[[ Task inputs, beginning ]]

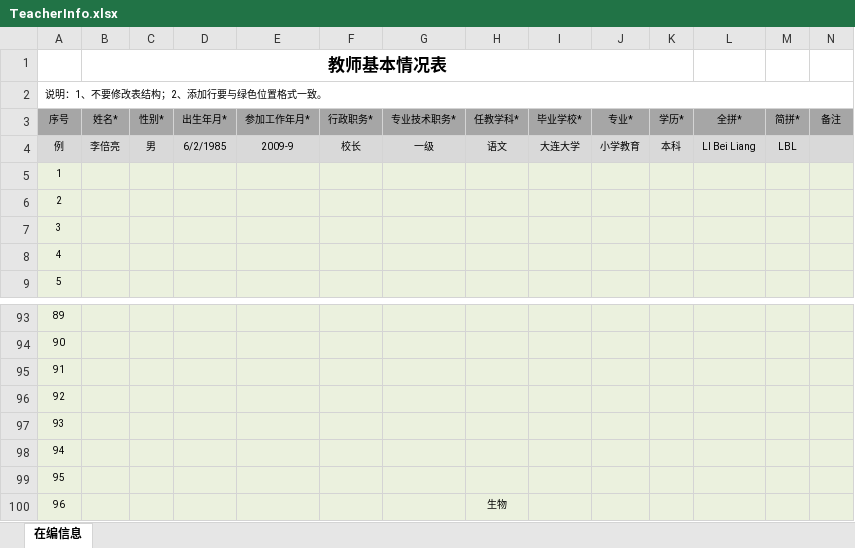
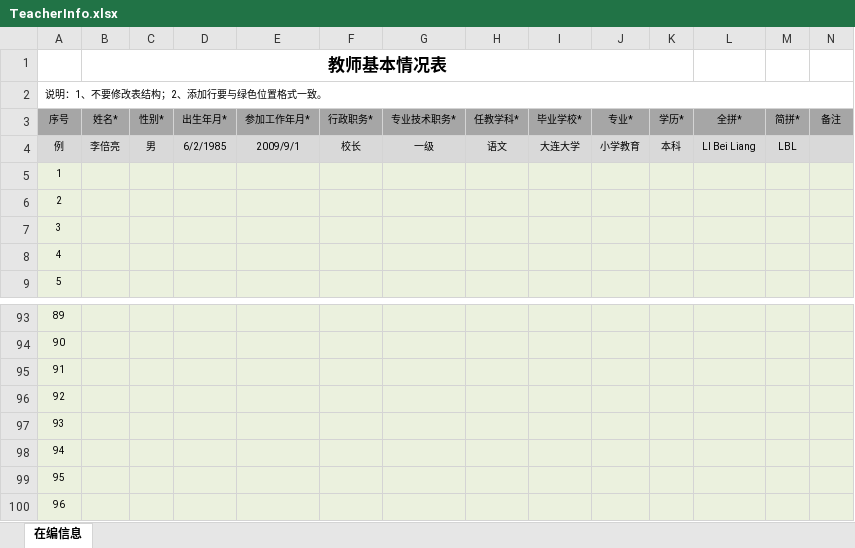
Before and after one commit to muyangren907/chengjiguanli-system, an Excel workbook: public/TeacherInfo.xlsx, sheet 在编信息, drawn as a sheet; only a part is shown, gaps mark what is left out; values as stored, in another font and other column widths than the file's, no borders; the diff names each change by its address in the sheet, - before the commit and + after, or states it on an @@ line.

```diff
--- a/public/TeacherInfo.xlsx (sheet 在编信息)
+++ b/public/TeacherInfo.xlsx (sheet 在编信息)
-E4 (参加工作年月*): 2009-9
+E4 (参加工作年月*): 2009/9/1
-H100 (任教学科*): 生物
+H100 (任教学科*): (empty)
```
Also changed, not shown: 2 other files.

[[ Task inputs, end ]]

● Exercise aim:
No pictures belong in the copy; output every record exactly.

● Output for this exercise:
Before and after one commit to muyangren907/chengjiguanli-system, an Excel workbook: public/TeacherInfo.xlsx, sheet 在编信息, drawn as a sheet; only a part is shown, gaps mark what is left out; values as stored, in another font and other column widths than the file's, no borders; the diff names each change by its address in the sheet, - before the commit and + after, or states it on an @@ line.

```diff
--- a/public/TeacherInfo.xlsx (sheet 在编信息)
+++ b/public/TeacherInfo.xlsx (sheet 在编信息)
-E4 (参加工作年月*): 2009-9
+E4 (参加工作年月*): 2009/9/1
-H100 (任教学科*): 生物
+H100 (任教学科*): (empty)
```
Also changed, not shown: 2 other files.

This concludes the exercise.